Burning fossil fuels creates harmful air pollution that can worsen lung disease, heart disease, and other health conditions. A new study estimates that air pollution from burning fossil fuels caused 8.7 million premature deaths worldwide in the year 2018 alone. That’s almost one out of every five deaths that year.
“We’re showing that there is an immediate impact, a public health emergency,” says Eloise Marais of University College London. Their analysis included power plants and other emissions sources, including vehicles, trains, diesel generators, and coal used in homes. They drew on the latest epidemiological research, which allowed them to improve upon previous estimates of the health consequences of all that air pollution.

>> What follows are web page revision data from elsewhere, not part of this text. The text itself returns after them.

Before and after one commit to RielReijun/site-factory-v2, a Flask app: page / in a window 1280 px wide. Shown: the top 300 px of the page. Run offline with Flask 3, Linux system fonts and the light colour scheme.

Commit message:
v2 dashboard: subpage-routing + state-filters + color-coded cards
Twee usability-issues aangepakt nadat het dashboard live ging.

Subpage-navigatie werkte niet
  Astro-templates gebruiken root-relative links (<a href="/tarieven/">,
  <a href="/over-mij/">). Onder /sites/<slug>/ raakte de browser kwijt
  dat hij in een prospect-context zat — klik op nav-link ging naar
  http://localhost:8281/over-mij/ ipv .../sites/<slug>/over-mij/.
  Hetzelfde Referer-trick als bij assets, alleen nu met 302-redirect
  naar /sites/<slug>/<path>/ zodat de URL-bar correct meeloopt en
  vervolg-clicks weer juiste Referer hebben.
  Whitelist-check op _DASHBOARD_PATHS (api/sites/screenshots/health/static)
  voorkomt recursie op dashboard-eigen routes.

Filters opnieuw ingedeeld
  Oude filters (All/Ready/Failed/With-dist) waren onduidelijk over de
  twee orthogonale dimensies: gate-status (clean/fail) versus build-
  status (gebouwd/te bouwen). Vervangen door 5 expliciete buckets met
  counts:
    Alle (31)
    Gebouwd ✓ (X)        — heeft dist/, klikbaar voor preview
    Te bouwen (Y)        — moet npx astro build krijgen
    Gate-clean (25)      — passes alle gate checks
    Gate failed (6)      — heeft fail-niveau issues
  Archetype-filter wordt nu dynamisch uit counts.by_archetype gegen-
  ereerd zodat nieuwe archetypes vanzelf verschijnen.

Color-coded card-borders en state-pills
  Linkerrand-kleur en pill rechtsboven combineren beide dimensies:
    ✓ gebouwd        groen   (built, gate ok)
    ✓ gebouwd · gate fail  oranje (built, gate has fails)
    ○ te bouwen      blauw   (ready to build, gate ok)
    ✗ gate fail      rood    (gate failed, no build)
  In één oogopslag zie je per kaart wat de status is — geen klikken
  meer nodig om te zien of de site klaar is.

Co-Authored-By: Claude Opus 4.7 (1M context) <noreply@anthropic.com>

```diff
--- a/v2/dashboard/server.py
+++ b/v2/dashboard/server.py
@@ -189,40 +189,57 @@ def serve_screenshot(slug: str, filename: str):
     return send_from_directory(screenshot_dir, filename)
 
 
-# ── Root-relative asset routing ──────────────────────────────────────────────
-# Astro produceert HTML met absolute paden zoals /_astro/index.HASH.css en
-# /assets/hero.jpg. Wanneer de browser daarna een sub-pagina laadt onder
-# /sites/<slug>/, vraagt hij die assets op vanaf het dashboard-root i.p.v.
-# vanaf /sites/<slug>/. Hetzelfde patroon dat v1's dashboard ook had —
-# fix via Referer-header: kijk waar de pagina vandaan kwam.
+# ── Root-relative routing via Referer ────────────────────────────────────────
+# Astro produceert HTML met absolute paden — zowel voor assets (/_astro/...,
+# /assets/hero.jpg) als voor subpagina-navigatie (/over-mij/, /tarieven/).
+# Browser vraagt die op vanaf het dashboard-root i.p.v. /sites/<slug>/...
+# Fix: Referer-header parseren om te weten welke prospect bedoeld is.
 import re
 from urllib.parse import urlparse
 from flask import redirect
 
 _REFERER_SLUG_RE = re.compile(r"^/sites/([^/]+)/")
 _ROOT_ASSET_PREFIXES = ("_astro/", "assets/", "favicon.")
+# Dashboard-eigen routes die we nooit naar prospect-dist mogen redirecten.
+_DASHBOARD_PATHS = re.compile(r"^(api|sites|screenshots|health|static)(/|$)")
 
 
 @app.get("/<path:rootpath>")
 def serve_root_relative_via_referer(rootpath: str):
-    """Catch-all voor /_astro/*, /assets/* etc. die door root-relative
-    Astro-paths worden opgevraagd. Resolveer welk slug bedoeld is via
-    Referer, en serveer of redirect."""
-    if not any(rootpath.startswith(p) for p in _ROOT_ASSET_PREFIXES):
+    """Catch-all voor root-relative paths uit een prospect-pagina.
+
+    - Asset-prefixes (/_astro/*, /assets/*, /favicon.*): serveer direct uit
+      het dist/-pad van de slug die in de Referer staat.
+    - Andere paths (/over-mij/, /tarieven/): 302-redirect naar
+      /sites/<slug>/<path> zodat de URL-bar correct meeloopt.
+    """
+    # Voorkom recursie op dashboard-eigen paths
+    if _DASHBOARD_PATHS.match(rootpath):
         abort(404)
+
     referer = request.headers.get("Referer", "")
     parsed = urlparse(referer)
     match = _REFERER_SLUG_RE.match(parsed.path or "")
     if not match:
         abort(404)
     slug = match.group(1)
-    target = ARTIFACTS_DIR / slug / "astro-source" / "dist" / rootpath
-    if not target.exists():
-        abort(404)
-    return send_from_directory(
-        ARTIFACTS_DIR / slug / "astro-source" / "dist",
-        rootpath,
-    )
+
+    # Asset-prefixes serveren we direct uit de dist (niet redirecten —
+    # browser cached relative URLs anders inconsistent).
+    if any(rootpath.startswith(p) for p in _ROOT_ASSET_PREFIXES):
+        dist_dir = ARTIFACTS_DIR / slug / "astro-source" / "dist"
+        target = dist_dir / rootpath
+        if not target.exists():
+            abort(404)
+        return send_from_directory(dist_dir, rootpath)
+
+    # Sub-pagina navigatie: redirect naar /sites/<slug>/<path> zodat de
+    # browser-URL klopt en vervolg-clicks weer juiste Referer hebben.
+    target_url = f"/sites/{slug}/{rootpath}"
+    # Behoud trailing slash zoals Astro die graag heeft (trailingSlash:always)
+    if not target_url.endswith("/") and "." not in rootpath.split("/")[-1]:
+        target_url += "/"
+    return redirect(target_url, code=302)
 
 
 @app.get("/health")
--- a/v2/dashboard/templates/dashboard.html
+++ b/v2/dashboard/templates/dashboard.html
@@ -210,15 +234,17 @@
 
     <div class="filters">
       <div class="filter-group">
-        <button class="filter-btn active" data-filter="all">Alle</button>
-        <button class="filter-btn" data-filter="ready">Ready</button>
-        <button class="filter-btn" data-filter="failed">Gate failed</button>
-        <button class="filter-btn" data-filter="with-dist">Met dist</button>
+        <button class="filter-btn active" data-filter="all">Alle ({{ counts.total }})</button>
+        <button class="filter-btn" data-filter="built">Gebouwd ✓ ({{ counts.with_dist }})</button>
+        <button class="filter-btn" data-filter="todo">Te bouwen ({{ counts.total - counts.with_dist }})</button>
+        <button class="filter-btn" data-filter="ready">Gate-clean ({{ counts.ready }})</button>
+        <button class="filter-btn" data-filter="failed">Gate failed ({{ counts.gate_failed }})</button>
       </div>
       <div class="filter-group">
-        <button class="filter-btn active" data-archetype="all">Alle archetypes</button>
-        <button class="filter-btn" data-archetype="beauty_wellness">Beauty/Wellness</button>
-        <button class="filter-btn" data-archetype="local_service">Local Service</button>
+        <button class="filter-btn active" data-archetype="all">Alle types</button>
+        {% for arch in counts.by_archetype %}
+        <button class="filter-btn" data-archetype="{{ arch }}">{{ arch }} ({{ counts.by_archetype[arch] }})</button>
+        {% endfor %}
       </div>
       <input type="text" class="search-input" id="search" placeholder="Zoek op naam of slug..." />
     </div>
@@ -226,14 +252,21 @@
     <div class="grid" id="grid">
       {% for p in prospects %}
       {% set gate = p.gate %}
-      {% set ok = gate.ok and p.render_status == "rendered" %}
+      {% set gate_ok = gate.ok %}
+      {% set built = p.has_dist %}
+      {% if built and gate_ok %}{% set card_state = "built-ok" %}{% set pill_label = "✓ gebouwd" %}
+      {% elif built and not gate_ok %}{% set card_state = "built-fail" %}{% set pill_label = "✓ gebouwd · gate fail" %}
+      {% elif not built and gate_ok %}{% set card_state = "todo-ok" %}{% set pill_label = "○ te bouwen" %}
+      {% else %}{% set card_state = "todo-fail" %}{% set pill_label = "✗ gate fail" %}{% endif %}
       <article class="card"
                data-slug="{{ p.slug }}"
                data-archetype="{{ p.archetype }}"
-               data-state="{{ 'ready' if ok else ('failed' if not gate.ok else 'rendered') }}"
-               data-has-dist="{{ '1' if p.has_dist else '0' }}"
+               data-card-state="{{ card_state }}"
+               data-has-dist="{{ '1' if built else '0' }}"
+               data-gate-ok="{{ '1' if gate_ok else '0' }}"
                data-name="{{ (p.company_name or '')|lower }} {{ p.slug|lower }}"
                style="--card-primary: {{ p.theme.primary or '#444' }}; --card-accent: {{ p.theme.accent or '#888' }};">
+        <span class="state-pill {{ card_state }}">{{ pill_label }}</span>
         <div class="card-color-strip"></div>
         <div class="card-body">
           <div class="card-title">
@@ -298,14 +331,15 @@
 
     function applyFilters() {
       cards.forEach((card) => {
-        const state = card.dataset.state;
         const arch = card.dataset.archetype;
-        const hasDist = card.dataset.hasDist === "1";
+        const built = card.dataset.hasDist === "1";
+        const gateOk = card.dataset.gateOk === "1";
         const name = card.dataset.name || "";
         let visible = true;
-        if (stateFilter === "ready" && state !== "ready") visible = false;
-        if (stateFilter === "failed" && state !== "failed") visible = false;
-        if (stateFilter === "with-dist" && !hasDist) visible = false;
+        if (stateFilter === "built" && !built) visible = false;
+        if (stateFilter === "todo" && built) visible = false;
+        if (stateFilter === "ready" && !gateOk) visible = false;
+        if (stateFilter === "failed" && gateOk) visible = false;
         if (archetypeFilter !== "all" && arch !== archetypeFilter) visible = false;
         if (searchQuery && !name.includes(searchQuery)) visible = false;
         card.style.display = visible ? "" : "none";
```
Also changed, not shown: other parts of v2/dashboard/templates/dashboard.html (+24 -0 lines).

Marais says their findings reveal the enormous cost, in human lives, of continuing to burn fossil fuels – and underscore the need to transition to cleaner sources of energy.
“There needs to be a far more urgent response to our dependence on fossil fuels,” Marais says.
Cities are responsible for 75 percent of global CO2 emissions, with transport and buildings being among the largest contributors. Some cities are quickly moving towards a green environment. Copenhagen, in Denmark, has already cut its emissions by 42 percent from 2005 levels, mainly by moving away from fossil fuels to generate heat and electricity. https://yaleclimateconnections.org/2021/04/air-pollution-from-fossil-fuels-caused-8-7-million-premature-deaths-in-2018-study-finds/?ct=t(EMAIL_CAMPAIGN_DAILY_042821). https://www.unep.org/explore-topics/resource-efficiency/what-we-do/cities/cities-and-climate-change